Please note. I’m sharing my own experience here – the point being to help educate you and ease your transition into owning a handmade business. If you truly have questions and concerns on your business registration, tax id number, EIN, or business checking account, be sure to connect with someone like an accountant or lawyer that can answer questions related to your specific situation. I’m so blessed to have found a local accounting firm that’s totally down with a mom that’s running a home-based, “cottage industry” business. They charge our family a fair fee related to how much time they spend with us. And they know the numbers on my business. And when I have a question, I can call them up and they’ll honestly give me an answer to make sure that I’m doing things the right way. I meet with them once a year to go over our taxes. And they take care of us. And the fee they charge? Totally worth the peace of mind. I can’t recommend it enough. There is a time and a place to use a professional, and this is totally one of them. I love that they can specifically answer questions on legitimate write-offs for expenses because I tend to be overly cautious and NOT take things that I could.
– a downloadable/printable version of this blog post for reading and reference.
– legal filings worksheet
Cross your t’s and dot your i’s. This checklist will help you remember what you need to do, and what paperwork you need to bring with you for your filings.
– brainstorm a name
Not sure yet what you want to call your business? Avoid the pitfalls of the name game by filling out this worksheet that will help you brainstorm ideas based on your product, target market, brand identity, and aspirations for your brand. Think about word associations that can help or hurt your business.
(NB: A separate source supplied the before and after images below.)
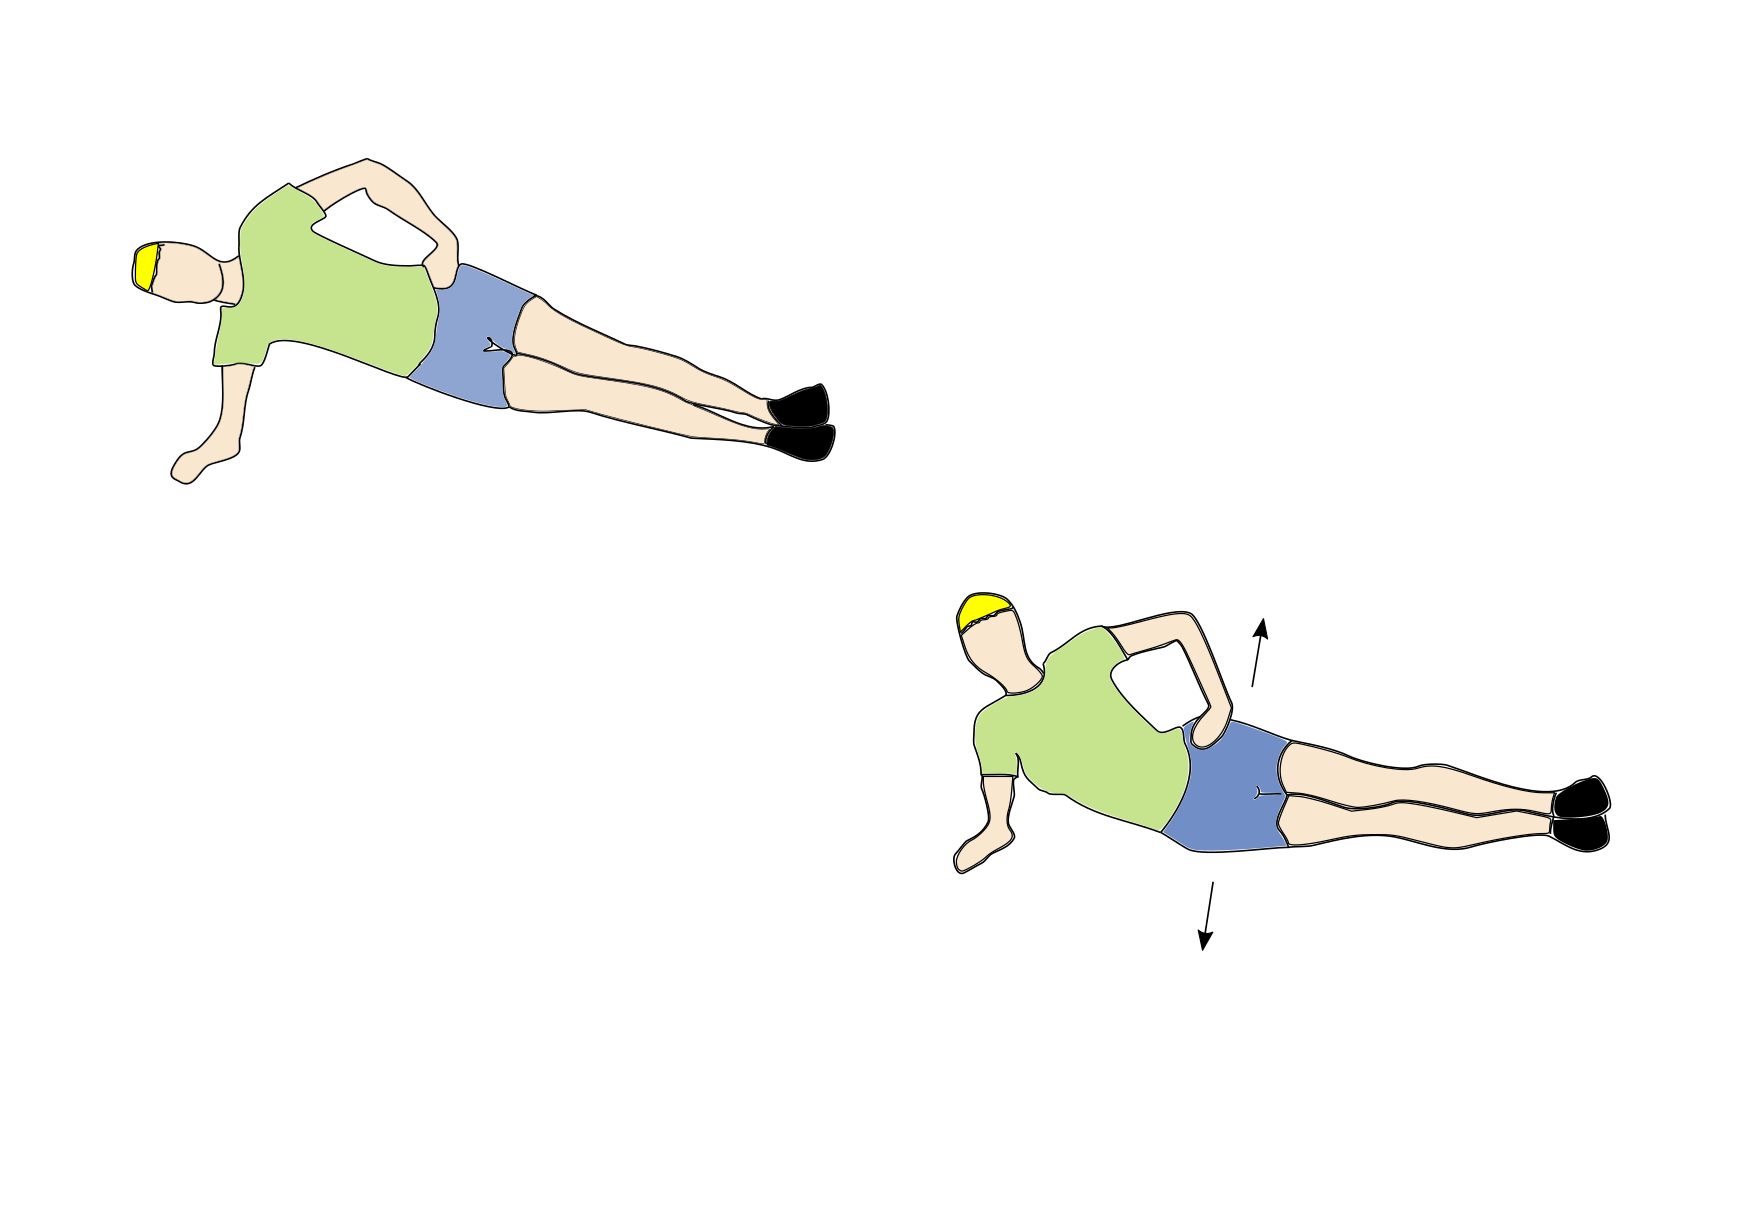
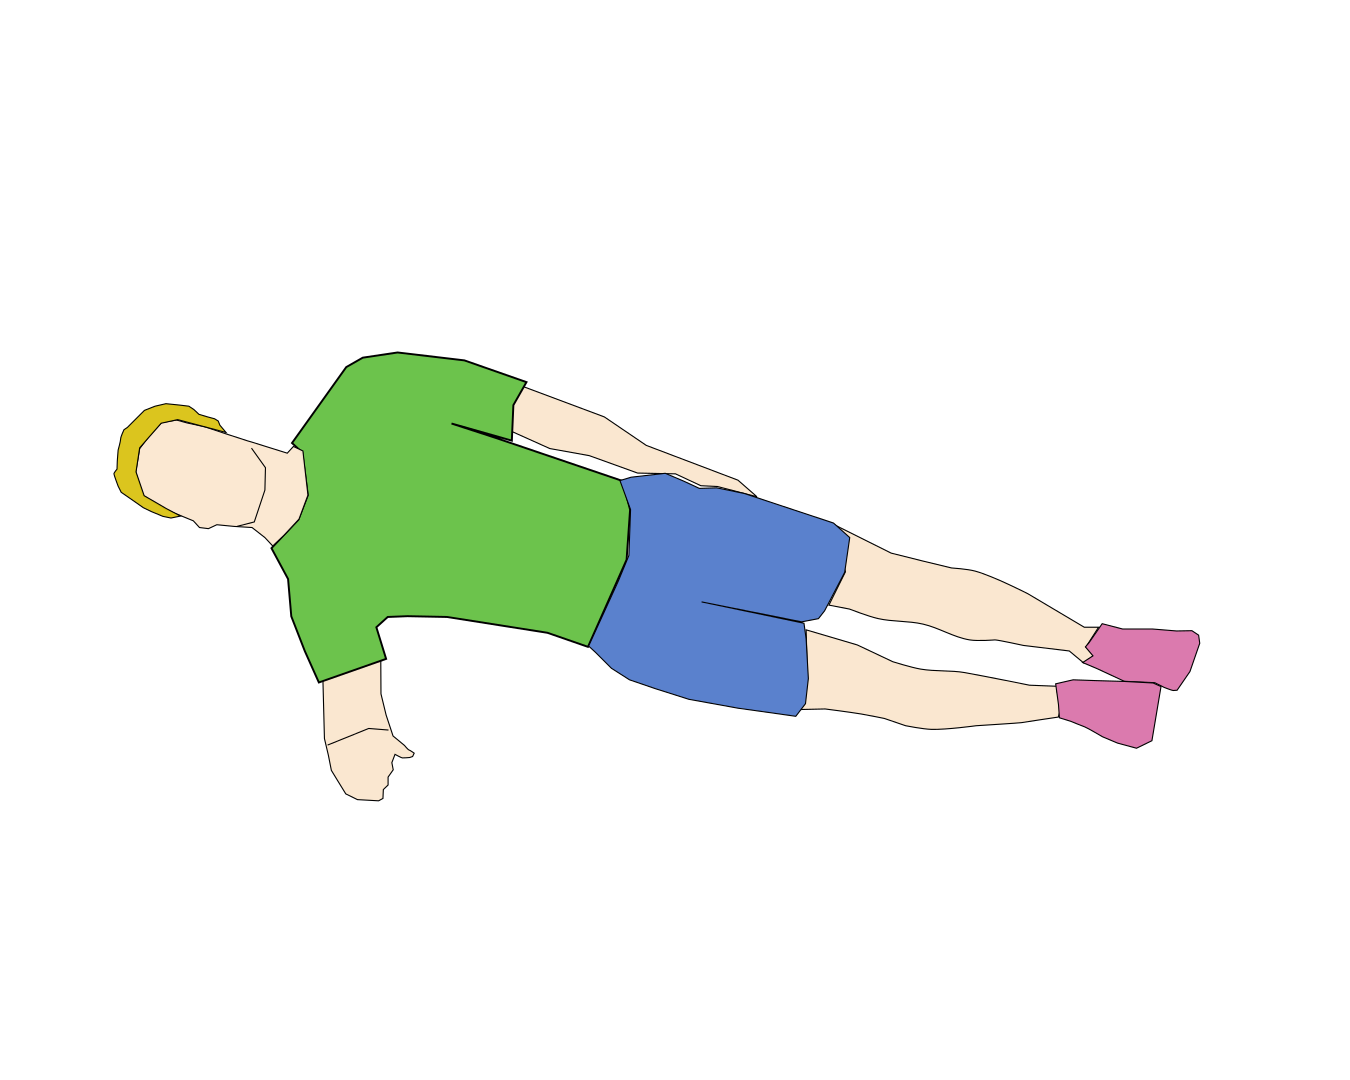
finished plank dip

Changed region(s): [[0.0622, 0.1222, 0.9333, 0.7639], [0.6844, 0.7333, 0.7156, 0.7639]]

diff --git a/WorkoutModule/Models/DefinitionFactory.cs b/WorkoutModule/Models/DefinitionFactory.cs
@@ -254,12 +254,12 @@ namespace WorkoutModule.Models
                 Description = "Effektive übung für die Beinachse und die seitliche Rumpfmuskulatur",
                 Execution = new List<string>()
                 {
-                    "Lege dich seitlich auf den linken Arm, Ellenbogen unter der Schulter!",
-                    "Hebe deine Körpermitte vom Boden ab und stütze dich dabei auf Ellenbogen und Fußkante!",
+                    "Lege dich seitlich auf den linken Arm, Ellenbogen unter der Schulter.",
+                    "Hebe deine Körpermitte vom Boden ab und stütze dich dabei auf Ellenbogen und Fußkante.",
                     "Achte darauf, dass der Körper eine gerade Linie bildet!",
-                    "Wechsle anschließend die Seite!"
+                    "Nach Abschluss der Übung auf einer Seite, wechsle zur anderen Seite."
                 },
-                Duration = 30,
+                Duration = 20,
                 ImageFile = "side_plank_base.png",
                 SwitchLeftRight = true,
                 SwitchTime = 5,
@@ -273,14 +273,14 @@ namespace WorkoutModule.Models
                 Description = "Effektive übung für die Beinachse und die seitliche Rumpfmuskulatur",
                 Execution = new List<string>()
                 {
-                    "Lege dich seitlich auf den linken Arm, Ellenbogen unter der Schulter!",
-                    "Hebe deine Körpermitte vom Boden ab und stütze dich dabei auf Ellenbogen und Fußkante!",
+                    "Lege dich seitlich auf den linken Arm, Ellenbogen unter der Schulter.",
+                    "Hebe deine Körpermitte vom Boden ab und stütze dich dabei auf Ellenbogen und Fußkante.",
                     "Achte darauf, dass der Körper eine gerade Linie bildet!",
-                    "Senke und hebe deine Hüfte kontrolliert nach unten und oben! Halte die Grundposition stabil!",
-                    "Wechsle anschließend die Seite!"
+                    "Senke und hebe deine Hüfte kontrolliert nach unten und oben. Halte die Grundposition stabil!",
+                    "Nach Abschluss der Übung auf einer Seite, wechsle zur anderen Seite."
                 },
-                Duration = 60,
-                ImageFile = "side_plank_dip.png",
+                Duration = 30,
+                ImageFile = "side_plank_dip.gif",
                 SwitchLeftRight = true,
                 SwitchTime = 5,
                 Level = Level.Moderate
@@ -293,15 +293,15 @@ namespace WorkoutModule.Models
                 Description = "Effektive übung für die Beinachse und die seitliche Rumpfmuskulatur",
                 Execution = new List<string>()
                 {
-                    "Lege dich seitlich auf den linken Arm, Ellenbogen unter der Schulter!",
-                    "Hebe deine Körpermitte vom Boden ab und stütze dich dabei auf Ellenbogen und Fußkante!",
+                    "Lege dich seitlich auf den linken Arm, Ellenbogen unter der Schulter.",
+                    "Hebe deine Körpermitte vom Boden ab und stütze dich dabei auf Ellenbogen und Fußkante.",
                     "Achte darauf, dass der Körper eine gerade Linie bildet!",
-                    "Hebe das oberes Bein vom Boden ab und halte es oben.",
-                    "Wechsle anschließend die Seite!"
-                    
+                    "Hebe das obere Bein vom Boden ab und halte es oben!",
+                    "Nach Abschluss der Übung auf einer Seite, wechsle zur anderen Seite."
+
                 },
                 Duration = 30,
-                ImageFile = "side_plank_single_leg.png",
+                ImageFile = "side_plank_leg_raise.png",
                 SwitchLeftRight = true,
                 Level = Level.Advanced
             });
@@ -313,15 +313,14 @@ namespace WorkoutModule.Models
                 Description = "Effektive übung für die Beinachse und die seitliche Rumpfmuskulatur",
                 Execution = new List<string>()
                 {
-                    "Lege dich seitlich auf den linken Arm, Ellenbogen unter der Schulter!",
-                    "Hebe deine Körpermitte vom Boden ab und stütze dich dabei auf Ellenbogen und Fußkante!",
+                    "Lege dich seitlich auf den linken Arm, Ellenbogen unter der Schulter.",
+                    "Hebe deine Körpermitte vom Boden ab und stütze dich dabei auf Ellenbogen und Fußkante.",
                     "Achte darauf, dass der Körper eine gerade Linie bildet!",
-                    "Hebe das oberes Bein vom Boden ab und halte es oben.",
-                    "Senke und hebe deine Hüfte kontrolliert nach unten und oben! Halte die Grundposition stabil!",
-                    "Wechsle anschließend die Seite!"
+                    "Hebe das obere Bein und bewege die Hüfte kontrolliert auf und ab, halte die Grundposition stabil!",
+                    "Nach Abschluss der Übung auf einer Seite, wechsle zur anderen Seite."
                 },
-                Duration = 60,
-                ImageFile = "side_plank_single_leg_dip.png",
+                Duration = 45,
+                ImageFile = "side_plank_leg_raise_dip.gif",
                 SwitchLeftRight = true,
                 Level = Level.Epic
             });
– product possibility
Are you marketing a product, or a service (designing things or offering tutorials or classes)? Having at least a broad idea of what you want to be doing as a part of your business helps you determine the name and feel for your business going forward. This will be general for starters, and we’ll go into more depth in a later lesson focussins specifically on product development, pricing, sourcing materials, etc.
– recommended reading list. If you’re looking for books on starting a handmade business that have inspired me, I’ll have a list for further reading in the download packet
– a total of eleven pages of information + a title page
Be sure to subscribe to blog and stay posted! I have some awesome guests lined up to share their experiences building their businesses. You can also check out other blog posts in the series by clicking the Women and Handmade Business tab and following along. Previously posted topics include:
– Why I Chose Etsy for my Handmade Business
– Tips for Crafting a Great About Me Page
– Three Tips for Keeping your Branding Fresh
Each time a new blog entry with a worksheet is posted, there will also be a newsletter update. You can subscribe to those here.
I hope this information is helpful for you! Please, be kind, and don’t share this information on your own blog. I’ve put a lot of time and effort into building this as a place to educate and encourage women in following their dreams. These are my words, not paraphrased or taken from anyone else. As such, be sure you link here to share the information, so that I can keep doing what I love and helping others do so, too! Thanks so much for your support!